Picture of athlete cycling

Open Access research with a real impact on health...

The Strathprints institutional repository is a digital archive of University of Strathclyde's Open Access research outputs. Strathprints provides access to thousands of Open Access research papers by Strathclyde researchers, including by researchers from the Physical Activity for Health Group based within the School of Psychological Sciences & Health. Research here seeks to better understand how and why physical activity improves health, gain a better understanding of the amount, intensity, and type of physical activity needed for health benefits, and evaluate the effect of interventions to promote physical activity.

Explore open research content by Physical Activity for Health...

Reducing distributed generator curtailment through active power flow management

Dolan, Michael and Davidson, Euan and Kockar, Ivana and Ault, Graham and McArthur, Stephen (2013) Reducing distributed generator curtailment through active power flow management. IEEE Transactions on Smart Grid, 5 (1). pp. 149-157. ISSN 1949-3053

Full text not available in this repository. Request a copy from the Strathclyde author

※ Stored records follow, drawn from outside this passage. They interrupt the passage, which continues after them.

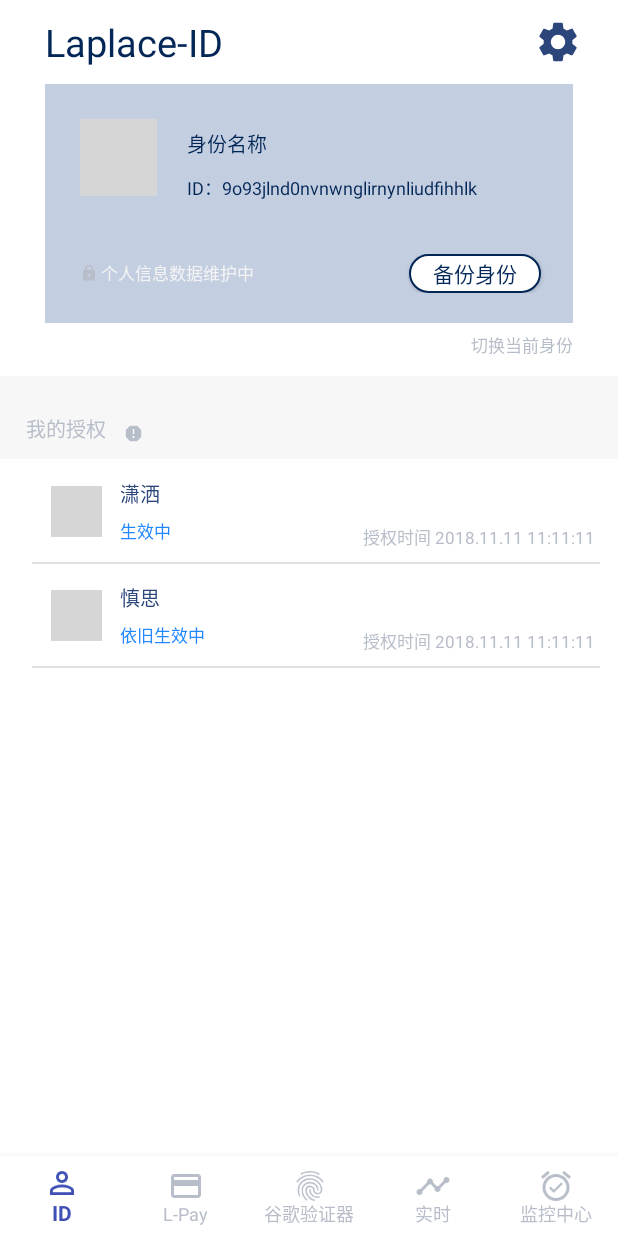
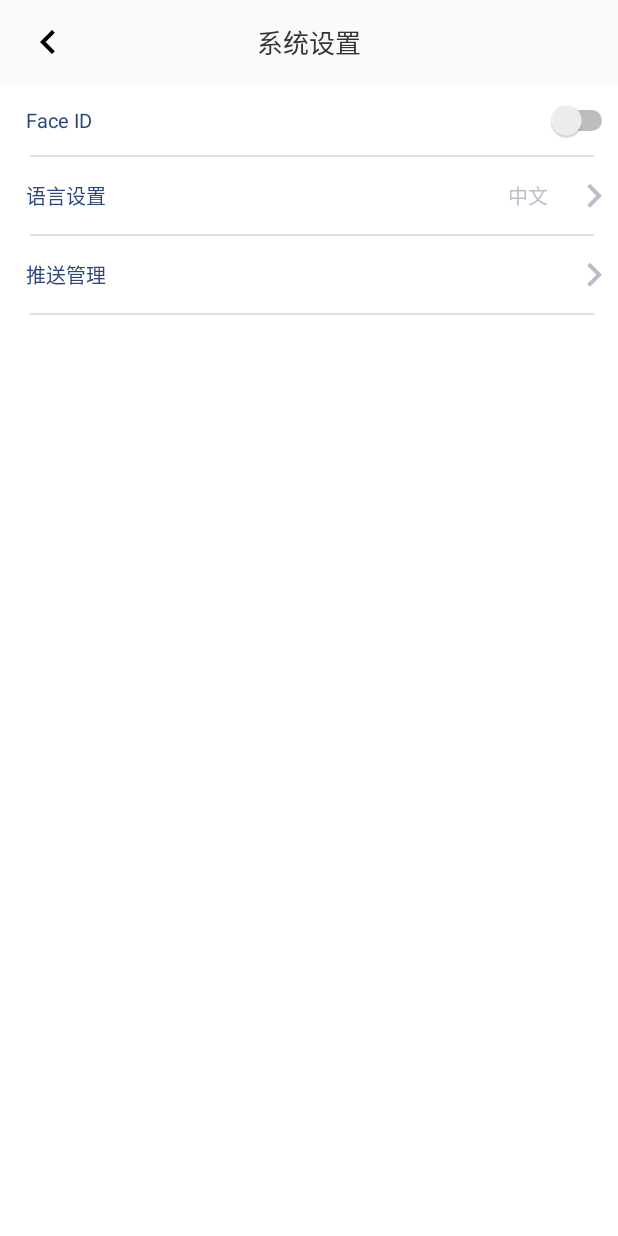
Before and after one commit to LaplaceNetwork/Android, an Android app: the screen it shows after launch (IndexActivity before the commit, SystemSettingActivity after it), after a tap on an icon or button, on a phone screen of 412 x 824 dp. Run offline under Robolectric (Android 15) with nearby library versions, the phone set to English and light mode, and no system bars; pictures from the network do not load; grey boxes are pictures that could not be loaded.

Commit message:
init SystemSettingActivity and LanguageSettingActivity

```diff
--- a/app/build.gradle
+++ b/app/build.gradle
@@ -29,4 +29,5 @@ dependencies {
     androidTestImplementation 'com.android.support.test:runner:1.0.2'
     androidTestImplementation 'com.android.support.test.espresso:espresso-core:3.0.2'
     implementation 'com.github.bumptech.glide:glide:4.8.0'
+    implementation 'jp.wasabeef:glide-transformations:3.3.0'
 }
--- a/app/src/main/AndroidManifest.xml
+++ b/app/src/main/AndroidManifest.xml
@@ -2,7 +2,7 @@
 <manifest xmlns:android="http://schemas.android.com/apk/res/android"
     package="com.orangechain.laplace">
 
-    <uses-permission android:name="android.permission.INTERNET"/>
+    <uses-permission android:name="android.permission.INTERNET" />
 
     <application
         android:name=".base.basehelper.MyApplication"
@@ -30,7 +30,9 @@
         <activity android:name=".activity.guideregistration.BackupsIdentityActivity" />
         <activity android:name=".activity.guideregistration.BackupsIdentityActionActivity" />
         <activity android:name=".activity.guideregistration.BackupsQRCodeActivity" />
-        <activity android:name=".base.BaseBottomNavigationActivity"></activity>
+        <activity android:name=".base.BaseBottomNavigationActivity" />
+        <activity android:name=".activity.identity.setting.SystemSettingActivity" />
+        <activity android:name=".activity.identity.setting.LanguageSettingActivity"></activity>
     </application>
 
 </manifest>
--- a/app/src/main/java/com/orangechain/laplace/activity/IndexActivity.java
+++ b/app/src/main/java/com/orangechain/laplace/activity/IndexActivity.java
@@ -23,6 +23,7 @@ import com.orangechain.laplace.activity.googleverify.GoogleVerityFragment;
 import com.orangechain.laplace.activity.guideregistration.CreatIdentityActivity;
 import com.orangechain.laplace.activity.guideregistration.LeadInIdentityActivity;
 import com.orangechain.laplace.activity.identity.IdentityFragment;
+import com.orangechain.laplace.activity.identity.setting.SystemSettingActivity;
 import com.orangechain.laplace.activity.monitoringcenter.MonitoringCenterFragment;
 import com.orangechain.laplace.activity.pay.PayFragment;
 import com.orangechain.laplace.base.BaseActivityCollector;
@@ -36,6 +37,7 @@ public class IndexActivity extends BaseBottomNavigationActivity implements Botto
 
     //初次初始化
     private boolean isFirstInit = false;
+    private int currentPage; //记录当前的主功能界面
 
     //几个主要的home界面
     private CurrentTimeFragment currentTimeFragment;
@@ -144,6 +146,9 @@ public class IndexActivity extends BaseBottomNavigationActivity implements Botto
     //修改顶部导航栏样式
     public void changeToolBarContent(int page){
 
+        //记录当前的主功能界面
+        currentPage = page;
+
         android.support.v7.widget.Toolbar toolbar = getToolBar();
         switch (page) {
             case R.id.nav_home_id:
@@ -156,6 +161,7 @@ public class IndexActivity extends BaseBottomNavigationActivity implements Botto
                 ((laplaceToolbar) toolbar).setRightTitleDrawable(R.drawable.baseline_settings_black_24dp);
                 ((laplaceToolbar) toolbar).setRightTitlePadding(0,0,21,0);
 
+                //修改toobar背景色
                 toolbar.setBackgroundColor(getResources().getColor(R.color.colorWhite));
                 changePictureColor(R.drawable.baseline_settings_black_24dp,R.color.color2C467B);
 
@@ -250,6 +256,28 @@ public class IndexActivity extends BaseBottomNavigationActivity implements Botto
 
     }
 
+    /**
+     * 执行右边点击按钮 执行相关功能
+     */
+    @Override
+    public void rightFirstButtonAction() {
+
+        switch (currentPage) {
+
+            case R.id.nav_home_id:
+                //进入设置界面
+                SystemSettingActivity systemSettingActivity = new SystemSettingActivity();
+                systemSettingActivity.pushActivity(IndexActivity.this);
+
+                default:
+                    return;
+
+
+        }
+
+
+    }
+
     //修改资源图片颜色
     public void changePictureColor(int imageRes,int color) {
         Drawable imageViewDraw = ContextCompat.getDrawable(this, imageRes);
--- a/app/src/main/java/com/orangechain/laplace/activity/identity/IdentityFragment.java
+++ b/app/src/main/java/com/orangechain/laplace/activity/identity/IdentityFragment.java
@@ -11,6 +11,7 @@ import android.widget.ListView;
 import android.widget.Toast;
 
 import com.bumptech.glide.Glide;
+import com.bumptech.glide.load.resource.bitmap.CircleCrop;
 import com.orangechain.laplace.R;
 import com.orangechain.laplace.ToolUtil.ToolHelper;
 import com.orangechain.laplace.activity.IndexActivity;
@@ -20,6 +21,8 @@ import com.orangechain.laplace.base.BaseFragment;
 
 import java.util.ArrayList;
 import java.util.List;
+
+import static com.bumptech.glide.request.RequestOptions.bitmapTransform;
 
 /**
  * A simple {@link Fragment} subclass.
@@ -33,8 +36,10 @@ public class IdentityFragment extends BaseFragment {
     public void initWithView(View view) {
 
         ImageView protectImageView = view.findViewById(R.id.identity_usericon_imageview);
+
+        //这边需要对图片做一个剪裁 圆角剪裁
         Glide.with(this).load("https://timgsa.baidu.com/timg?image&quality=80&size=b9999_10000&sec=1539608309718&di=b2379fa2bb33ffbc19a0507f54ea4f21&imgtype=0&src=http%3A%2F%2Fimg3.duitang.com%2Fuploads%2Fitem%2F201501%2F25%2F20150125094219_cWXuL.jpeg")
-                .into(protectImageView);
+                .apply(bitmapTransform(new CircleCrop())).into(protectImageView);
 
 
         //创建数据源
--- a/app/src/main/java/com/orangechain/laplace/activity/identity/adapter/IdetityFragmentAdapter.java
+++ b/app/src/main/java/com/orangechain/laplace/activity/identity/adapter/IdetityFragmentAdapter.java
@@ -10,11 +10,13 @@ import android.widget.ImageView;
 import android.widget.TextView;
 
 import com.bumptech.glide.Glide;
+import com.bumptech.glide.load.resource.bitmap.CircleCrop;
 import com.orangechain.laplace.R;
-import com.orangechain.laplace.activity.identity.IdentityFragment;
 import com.orangechain.laplace.activity.identity.bean.IdentityFragmentBean;
 
 import java.util.List;
+
+import static com.bumptech.glide.request.RequestOptions.bitmapTransform;
 
 public class IdetityFragmentAdapter extends ArrayAdapter {
 
@@ -59,7 +61,7 @@ public class IdetityFragmentAdapter extends ArrayAdapter {
         viewHolder.timeliness.setText(identityFragmentBean.getTimeliness());
         viewHolder.time.setText(identityFragmentBean.getDate());
 
-        Glide.with(superFragment).load(identityFragmentBean.getImgUrl()).into(viewHolder.image);
+        Glide.with(superFragment).load(identityFragmentBean.getImgUrl()).apply(bitmapTransform(new CircleCrop())).into(viewHolder.image);
 
         return view;
     }
--- /dev/null
+++ b/app/src/main/java/com/orangechain/laplace/activity/identity/setting/LanguageSettingActivity.java
@@ -0,0 +1,31 @@
+package com.orangechain.laplace.activity.identity.setting;
+
+import android.content.Context;
+import android.content.Intent;
+import android.support.v7.app.AppCompatActivity;
+import android.os.Bundle;
+
+import com.orangechain.laplace.R;
+import com.orangechain.laplace.base.BaseActivity;
+
+public class LanguageSettingActivity extends BaseActivity {
+
+
+    @Override
+    public void initWithView() {
+
+        setToolBarText("语言设置");
+
+    }
+
+    @Override
+    public int getLayoutId() {
+        return R.layout.activity_language_setting;
+    }
+
+    @Override
+    public void pushActivity(Context context) {
+        Intent intent = getLaunchIntent(context,LanguageSettingActivity.class);
+        startWithNewAnimation(context,intent);
+    }
+}
--- /dev/null
+++ b/app/src/main/java/com/orangechain/laplace/activity/identity/setting/SystemSettingActivity.java
@@ -0,0 +1,77 @@
+package com.orangechain.laplace.activity.identity.setting;
+
+import android.content.Context;
+import android.content.Intent;
+import android.support.v7.app.AppCompatActivity;
+import android.os.Bundle;
+import android.view.LayoutInflater;
+import android.view.View;
+import android.widget.AdapterView;
+import android.widget.Button;
+import android.widget.ListView;
+import android.widget.Toast;
+
+import com.orangechain.laplace.R;
+import com.orangechain.laplace.ToolUtil.ToolHelper;
+import com.orangechain.laplace.activity.IndexActivity;
+import com.orangechain.laplace.activity.identity.bean.IdentityFragmentBean;
+import com.orangechain.laplace.activity.identity.setting.adapter.SystemSettingAdapter;
+import com.orangechain.laplace.activity.identity.setting.bean.SystemSettingBean;
+import com.orangechain.laplace.base.BaseActivity;
+import com.orangechain.laplace.interfac.SystemSettingInterface;
+
+import java.util.ArrayList;
+import java.util.List;
+
+public class SystemSettingActivity extends BaseActivity implements SystemSettingInterface {
+
+
+    private List<SystemSettingBean> listArr = new ArrayList<>();
+
+
+    @Override
+    public void initWithView() {
+
+        setToolBarText("系统设置");
+
+        listArr.clear();
+
+        //创建数据源
+        SystemSettingBean bean0 = new SystemSettingBean("Face ID", true, "");
+        SystemSettingBean bean1 = new SystemSettingBean("语言设置", false, "中文");
+        SystemSettingBean bean2 = new SystemSettingBean("推送管理", false, "");
+
+        listArr.add(bean0);
+        listArr.add(bean1);
+        listArr.add(bean2);
+
+        SystemSettingAdapter adapter = new SystemSettingAdapter(this, R.layout.system_setting_item, listArr);
+        ListView listView = findViewById(R.id.system_setting_listview);
+        listView.setAdapter(adapter);
+
+        //修改图片的颜色
+        getSupportActionBar().setHomeAsUpIndicator(ToolHelper.changePictureColor(this, R.color.colorB8BEC9, R.drawable.baseline_keyboard_arrow_right_black_24dp));
+
+    }
+
+    @Override
+    public int getLayoutId() {
+        return R.layout.activity_system_setting;
+    }
+
+    @Override
+    public void pushActivity(Context context) {
+        Intent intent = getLaunchIntent(context, SystemSettingActivity.class);
+        startWithNewAnimation(context, intent);
+    }
+
+    @Override
+    public void clickRightButton(String buttonMark) {
+
+        if (buttonMark == "language") {
+            LanguageSettingActivity languageSettingActivity = new LanguageSettingActivity();
+            languageSettingActivity.pushActivity(SystemSettingActivity.this);
+        }
+
+    }
+}
--- /dev/null
+++ b/app/src/main/java/com/orangechain/laplace/activity/identity/setting/adapter/SystemSettingAdapter.java
@@ -0,0 +1,92 @@
+package com.orangechain.laplace.activity.identity.setting.adapter;
+
+import android.content.Context;
+import android.view.LayoutInflater;
+import android.view.View;
+import android.view.ViewGroup;
+import android.widget.ArrayAdapter;
+import android.widget.Button;
+import android.widget.Switch;
+import android.widget.TextView;
+
+import com.orangechain.laplace.R;
+import com.orangechain.laplace.activity.identity.setting.SystemSettingActivity;
+import com.orangechain.laplace.activity.identity.setting.bean.SystemSettingBean;
+import com.orangechain.laplace.interfac.SystemSettingInterface;
+
+import java.util.List;
+
+public class SystemSettingAdapter extends ArrayAdapter {
+
+    private int resourceId;
+
+    final private SystemSettingActivity mActivity;
+
+    public SystemSettingAdapter(Context context, int resource, List<SystemSettingBean> objects) {
+        super(context, resource, objects);
+
+        this.resourceId = resource;
+        this.mActivity = (SystemSettingActivity) context;
+    }
+
+    @Override
+    public View getView(int position, View convertView, ViewGroup parent) {
+
+        //获取数据源
+        SystemSettingBean bean = (SystemSettingBean) getItem(position);
+
+        //创建view
+        View view;
+        viewHolder viewHolder;
+
+        if (convertView == null) {
+
+            view = LayoutInflater.from(getContext()).inflate(R.layout.system_setting_item,parent,false);
+
+            viewHolder = new viewHolder();
+
+            viewHolder.nameTextView = view.findViewById(R.id.system_setting_item_name);
+            viewHolder.aSwitch = view.findViewById(R.id.system_setting_item_switch);
+            viewHolder.rightButton = view.findViewById(R.id.system_setting_item_action);
+
+            view.setTag(viewHolder);
+
+        } else {
+
+            view = convertView;
+
+            viewHolder = (viewHolder) view.getTag();
+        }
+
+        viewHolder.nameTextView.setText(bean.getName());
+        viewHolder.rightButton.setText(bean.getRightButtonContent());
+        viewHolder.rightButton.setOnClickListener(new View.OnClickListener() {
+            @Override
+            public void onClick(View v) {
+                mActivity.clickRightButton("language");
+            }
+        });
+
+
+        if (bean.isShowSwitch()) {
+            viewHolder.aSwitch.setVisibility(View.VISIBLE);
+            viewHolder.rightButton.setVisibility(View.GONE);
+        } else {
+            viewHolder.aSwitch.setVisibility(View.GONE);
+            viewHolder.rightButton.setVisibility(View.VISIBLE);
+        }
+
+        return view;
+    }
+
+     class viewHolder {
+
+        TextView nameTextView;
+
+        Switch aSwitch;
+
+        Button rightButton;
+
+     }
+
+}
--- /dev/null
+++ b/app/src/main/java/com/orangechain/laplace/activity/identity/setting/bean/SystemSettingBean.java
@@ -0,0 +1,40 @@
+package com.orangechain.laplace.activity.identity.setting.bean;
+
+public class SystemSettingBean {
+
+    String name;
+
+    boolean showSwitch;//控制是否显示switch按钮  switch显示 则按钮隐藏
+
+    String rightButtonContent;//右边按钮功能
+
+    public SystemSettingBean(String name, boolean showSwitch, String rightButtonContent) {
+        this.name = name;
+        this.showSwitch = showSwitch;
+        this.rightButtonContent = rightButtonContent;
+    }
+
+    public String getName() {
+        return name;
+    }
+
+    public void setName(String name) {
+        this.name = name;
+    }
+
+    public boolean isShowSwitch() {
+        return showSwitch;
+    }
+
+    public void setShowSwitch(boolean showSwitch) {
+        this.showSwitch = showSwitch;
+    }
+
+    public String getRightButtonContent() {
+        return rightButtonContent;
+    }
+
+    public void setRightButtonContent(String rightButtonContent) {
+        this.rightButtonContent = rightButtonContent;
+    }
+}
--- a/app/src/main/java/com/orangechain/laplace/base/BaseActivity.java
+++ b/app/src/main/java/com/orangechain/laplace/base/BaseActivity.java
@@ -84,6 +84,9 @@ public abstract class BaseActivity extends AppCompatActivity {
 
         setContentView(getLayoutId());
 
+        //设置状态栏默认颜色
+        setStatusBarColor(this,getResources().getColor(R.color.color022656));
+
         initWithView();
     }
 
@@ -106,7 +109,8 @@ public abstract class BaseActivity extends AppCompatActivity {
         toolbar.setRightTitleClickListener(new View.OnClickListener() {
             @Override
             public void onClick(View v) {
-                Toast.makeText(BaseActivity.this, "点击了右侧Title", Toast.LENGTH_SHORT).show();
+                //执行toolbar右边点击按钮的事件
+                rightFirstButtonAction();
             }
         });
 
@@ -143,6 +147,7 @@ public abstract class BaseActivity extends AppCompatActivity {
         Configuration configuration = resource.getConfiguration();
         configuration.fontScale = 1.0f;// 设置字体的缩放比例
         resource.updateConfiguration(configuration, resource.getDisplayMetrics());
+
     }
 
     /**
@@ -228,6 +233,14 @@ public abstract class BaseActivity extends AppCompatActivity {
     }
 
     /**
+     * 右边按钮事件 firstbutton
+     */
+    public void rightFirstButtonAction() {
+
+        //子类去实现
+    }
+
+    /**
      * 重写系统返回事件
      * @param keyCode
      * @param event
@@ -244,7 +257,7 @@ public abstract class BaseActivity extends AppCompatActivity {
     }
 
     /**
-     * ******************************此处管理活动之间跳转的动画
+     * ******************************此处管理活动之间跳转的动画***********************
      */
 
     /**
@@ -354,7 +367,7 @@ public abstract class BaseActivity extends AppCompatActivity {
     }
 
     /**
-     * ******************************此处管理屏幕的一些内容
+     * ******************************此处管理屏幕的一些内容*************************
      */
 
     /**
@@ -383,6 +396,9 @@ public abstract class BaseActivity extends AppCompatActivity {
         return new int[]{screenWidth, screenHeight};
     }
 
+    /**
+     * 处理布局文件 和 代码viewID不统一的问题
+     */
 
     private static final AtomicInteger sNextGeneratedId = new AtomicInteger(1);
 
--- /dev/null
+++ b/app/src/main/java/com/orangechain/laplace/interfac/SystemSettingInterface.java
@@ -0,0 +1,7 @@
+package com.orangechain.laplace.interfac;
+
+public interface SystemSettingInterface {
+
+    void clickRightButton(String buttonMark);
+
+}
--- /dev/null
+++ b/app/src/main/res/drawable/btn_bg_normal_only_transparent.xml
@@ -0,0 +1,7 @@
+<?xml version="1.0" encoding="utf-8"?>
+<shape xmlns:android="http://schemas.android.com/apk/res/android"
+    android:shape="rectangle">
+    <solid android:color="@color/colorWhite"/>
+    <stroke android:color="@color/colorWhite"
+        android:width="0dp"/>
+</shape>
--- /dev/null
+++ b/app/src/main/res/drawable/btn_selector_only_transparent.xml
@@ -0,0 +1,5 @@
+<?xml version="1.0" encoding="utf-8"?>
+<selector xmlns:android="http://schemas.android.com/apk/res/android">
+    <item android:drawable="@drawable/btn_bg_normal_only_transparent" android:state_checked="false"/>
+    <item android:drawable="@drawable/btn_bg_normal_only_transparent" android:state_checked="true"/>
+</selector>
--- a/app/src/main/res/layout/activity_base.xml
+++ b/app/src/main/res/layout/activity_base.xml
@@ -11,7 +11,6 @@
         android:id="@+id/toolbar"
         android:layout_width="match_parent"
         android:layout_height="?attr/actionBarSize"
-        android:background="@color/colorWhite"
         android:layout_alignParentTop="true"
         android:fitsSystemWindows="true"
         app:contentInsetLeft="0dp"
--- /dev/null
+++ b/app/src/main/res/layout/activity_language_setting.xml
@@ -0,0 +1,29 @@
+<?xml version="1.0" encoding="utf-8"?>
+<RelativeLayout xmlns:android="http://schemas.android.com/apk/res/android"
+    xmlns:app="http://schemas.android.com/apk/res-auto"
+    xmlns:tools="http://schemas.android.com/tools"
+    android:layout_width="match_parent"
+    android:layout_height="match_parent"
+    tools:context=".activity.identity.setting.LanguageSettingActivity">
+
+
+    <Button android:id="@+id/language_setting_button"
+        android:layout_width="320dp"
+        android:layout_height="44dp"
+        android:layout_alignParentBottom="true"
+        android:layout_marginBottom="78dp"
+        android:layout_centerHorizontal="true"
+        android:text="确定"
+        android:textColor="@color/colorWhite"
+        android:background="@drawable/btn_selector_fingerprint"
+        />
+
+    <ListView android:id="@+id/language_setting_listview"
+        android:layout_height="match_parent"
+        android:layout_width="match_parent"
+        android:background="@color/colorWhite"
+        android:layout_above="@id/language_setting_button"
+        android:divider="#00000000" />
+
+
+</RelativeLayout>
--- /dev/null
+++ b/app/src/main/res/layout/activity_system_setting.xml
@@ -0,0 +1,16 @@
+<?xml version="1.0" encoding="utf-8"?>
+<RelativeLayout xmlns:android="http://schemas.android.com/apk/res/android"
+    xmlns:app="http://schemas.android.com/apk/res-auto"
+    xmlns:tools="http://schemas.android.com/tools"
+    android:layout_width="match_parent"
+    android:layout_height="match_parent"
+    android:background="@color/colorWhite"
+    tools:context=".activity.identity.setting.SystemSettingActivity">
+
+    <ListView android:id="@+id/system_setting_listview"
+        android:layout_width="match_parent"
+        android:layout_height="match_parent"
+        android:divider="#00000000"/>
+
+
+</RelativeLayout>
--- /dev/null
+++ b/app/src/main/res/layout/system_setting_item.xml
@@ -0,0 +1,48 @@
+<?xml version="1.0" encoding="utf-8"?>
+<RelativeLayout xmlns:android="http://schemas.android.com/apk/res/android"
+    android:layout_width="match_parent"
+    android:layout_height="match_parent">
+
+    <TextView android:id="@+id/system_setting_item_name"
+        android:layout_height="wrap_content"
+        android:layout_width="wrap_content"
+        android:text="测试"
+        android:textColor="@color/color2C467B"
+        android:textSize="@dimen/text_size_13"
+        android:layout_centerVertical="true"
+        android:layout_marginTop="20dp"
+        android:layout_marginBottom="10dp"
+        android:layout_marginLeft="17dp"/>
+
+    <Button android:id="@+id/system_setting_item_action"
+        android:layout_height="wrap_content"
+        android:layout_width="wrap_content"
+        android:drawableRight="@drawable/baseline_keyboard_arrow_right_black_24dp"
+        android:textColor="@color/colorB8BEC9"
+        android:textSize="@dimen/text_size_13"
+        android:background="@drawable/btn_selector_only_transparent"
+        android:stateListAnimator="@null"
+        android:layout_centerVertical="true"
+        android:layout_alignParentRight="true"
+        android:layout_marginTop="2dp"
+        android:layout_marginBottom="3dp"
+        />
+
+    <Switch android:id="@+id/system_setting_item_switch"
+        android:layout_width="wrap_content"
+        android:layout_height="wrap_content"
+        android:layout_toLeftOf="@id/system_setting_item_action"
+        android:layout_alignParentRight="true"
+        android:layout_centerVertical="true"
+        android:visibility="gone"
+        />
+
+    <TextView android:id="@+id/system_setting_item_line"
+        android:layout_width="match_parent"
+        android:layout_height="@dimen/line_size_common"
+        android:background="@color/colorE1E0E0"
+        android:layout_alignParentBottom="true"
+        android:layout_marginRight="16dp"
+        android:layout_marginLeft="20dp"/>
+
+</RelativeLayout>
```
Also changed, not shown: app/src/main/res/drawable-hdpi/baseline_keyboard_arrow_right_black_24dp.png (added).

This paper presents an evaluation of the main characteristics of two Power Flow Management (PFM) methodologies against a traditional inter-trip approach typically used by Distribution Network Operators. The two PFM algorithms were developed, by the authors, for real-time operation with an aim to implement them in distribution networks with growing penetrations of renewable DG. The first PFM approach is modelled as a Constraint Satisfaction Problem (CSP), while the second is based on an Optimal Power Flow (OPF) approach. These PFM algorithms are deployed on real substation hardware to simulate the monitoring and control of MV distribution network power flows through DG real power regulation. Multiple scenarios are presented to the closed-loop PFM test environment to demonstrate the algorithms ability of detecting and alleviating thermal overloads and recognising when the constraint has passed. The main objective of this paper is the quantification of the resultant curtailment levels, for the two approaches, which are compared to that of a traditional inter-trip scheme for the same circuit overload duration. The results demonstrate that taking an active approach to managing power flows can significantly increase the output of DG units in a thermally constrained network.